Over 30 current and former players attended the event, including new Minnesota Wild Zach Parise and Ryan Suter. Jablonski had spoken with Parise, a Minnesota native, over the winter and even threw a recruiting pitch to him before he signed with the team.
According to MYFOX9, over $120,000 was raised from ticket sales for the event and a silent auction.
From CBS 4:
"The ABLE program, which is funded by the Reeve Foundation, has made such a difference in Jack's life," Leslie said.
At the Courage Center, Jablonski has moved from the simple to the remarkable. He can walk upright in a harness and do sit ups to tighten his core. He even swims.
"This stuff is unheard of," Leslie said. "He wasn't supposed to be able to move his arms, his legs."
In seven months, Jablonski's made large strides. He plans to return to school on a regular basis and as he told Bob Sansevere of the Duluth News Tribune, it's a long road ahead, but he's got a positive mind-frame on things:
BS: What are your doctors telling you now? Are they encouraging about being able to walk again?
JJ: I haven't talked a lot (with doctors) since I left Sister Kenny in April. They said there always are possibilities and there always are miracles. I believe in that. They can always be wrong. When they give you the news that this or that can happen, they always have to give you the worst. We understand that. I believe they're wrong. And I know they'll be wrong. It's just a matter of time and looking forward.
Jablonski tweeted Thursday night that "Tonight is a night to remember." Judging by what he's accomplished in seven months, there looks to be many more.

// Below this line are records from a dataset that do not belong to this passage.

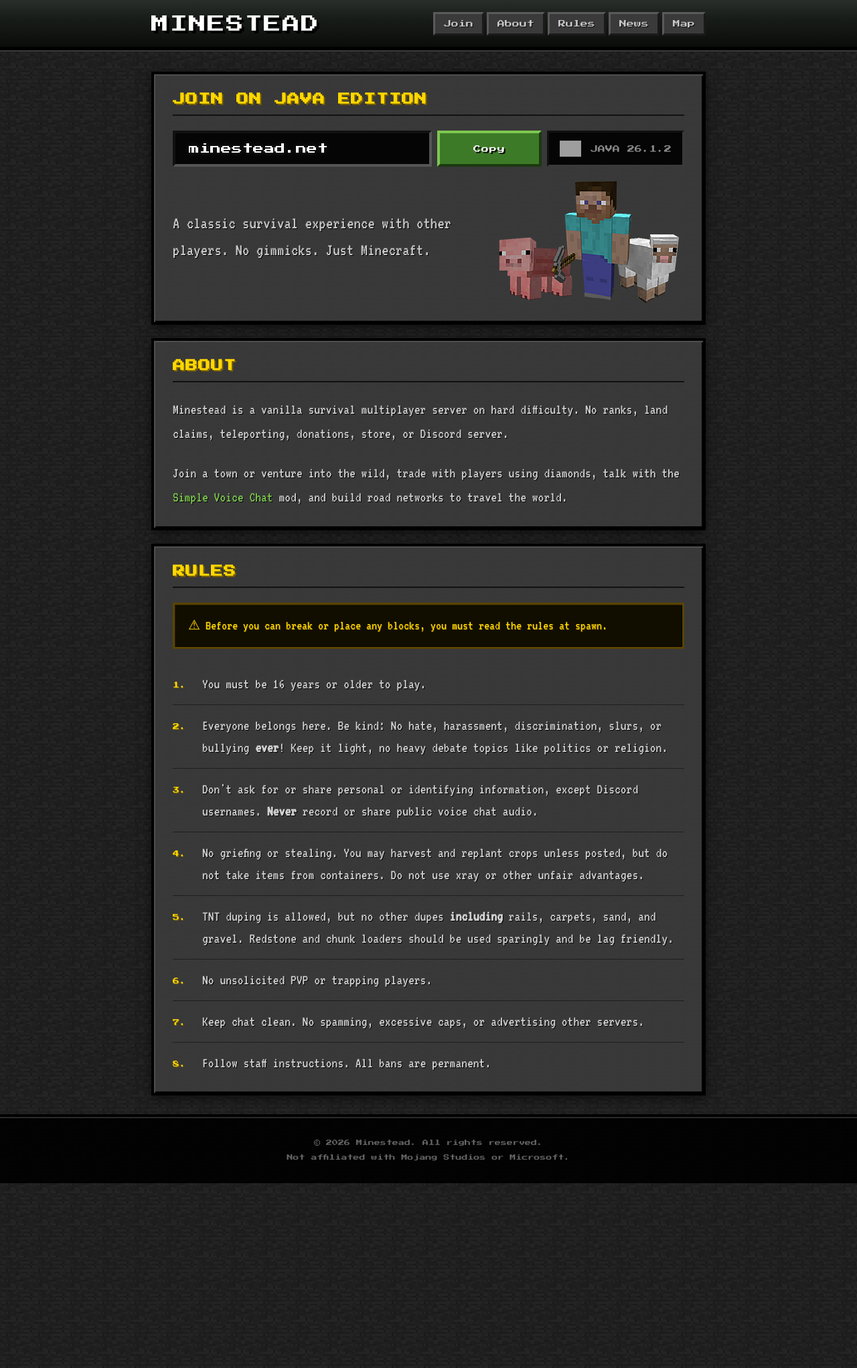
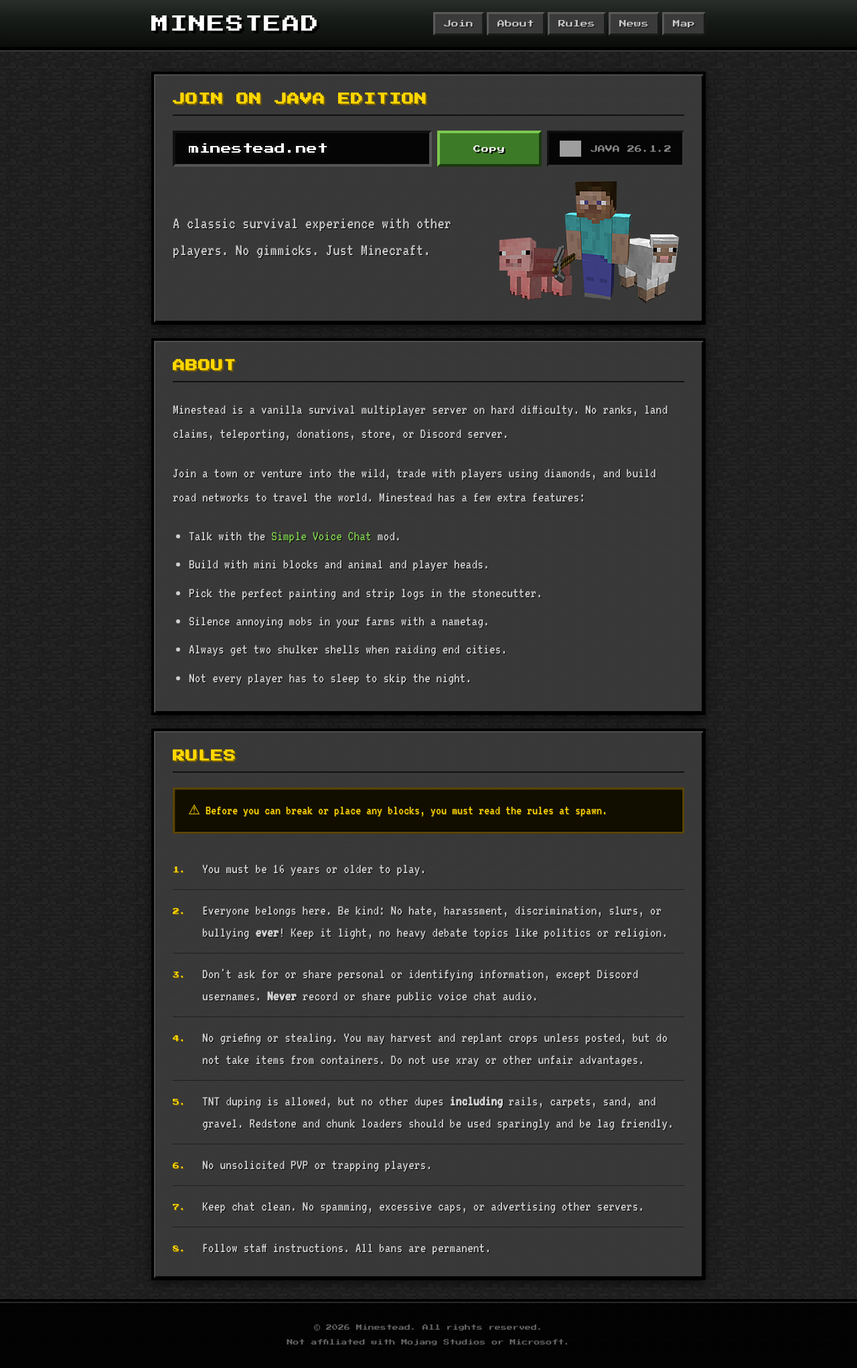
Before and after one commit to minesteadmc/minestead.net, a Jekyll site: the page built from index.html, in a window 1280 px wide. Shown: the whole page at 67% size. Built offline with Jekyll 4.4.1, drawn with Linux system fonts in a browser that asks for light colours; before the commit the page ends 1767 px from its top, so only the background shows below that; grey boxes are pictures that could not be loaded.

```diff
--- a/assets/style/style.css
+++ b/assets/style/style.css
@@ -277,6 +277,28 @@
 }
 
 .about-text a:hover {
+  color: #aaffaa;
+}
+
+.about-list {
+  padding-left: 24px;
+  font-size: 22px;
+  line-height: 1.65;
+  color: #d0d0d0;
+  text-shadow: 1px 1px 0 #000;
+  margin-bottom: 0;
+}
+
+.about-list li {
+  margin-bottom: 6px;
+}
+
+.about-list a {
+  color: #7ec850;
+  text-decoration: none;
+}
+
+.about-list a:hover {
   color: #aaffaa;
 }
 
--- a/index.html
+++ b/index.html
@@ -35,8 +35,16 @@
           Minestead is a vanilla survival multiplayer server on hard difficulty. No ranks, land claims, teleporting, donations, store, or Discord server.
         </p>
         <p class="about-text">
-          Join a town or venture into the wild, trade with players using diamonds, talk with the <a href="https://modrinth.com/plugin/simple-voice-chat" target="_blank">Simple Voice Chat</a> mod, and build road networks to travel the world.
+          Join a town or venture into the wild, trade with players using diamonds, and build road networks to travel the world. Minestead has a few extra features:
         </p>
+        <ul class="about-list">
+          <li>Talk with the <a href="https://modrinth.com/plugin/simple-voice-chat" target="_blank">Simple Voice Chat</a> mod.</li>
+          <li>Build with mini blocks and animal and player heads.</li>
+          <li>Pick the perfect painting and strip logs in the stonecutter.</li>
+          <li>Silence annoying mobs in your farms with a nametag.</li>
+          <li>Always get two shulker shells when raiding end cities.</li>
+          <li>Not every player has to sleep to skip the night.</li>
+        </ul>
       </div>
     </section>
 
```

Follow Sean Leahy on Twitter at @Sean_Leahy
- Sports & Recreation
- Ice Hockey
- Zach Parise
- Xcel Energy Center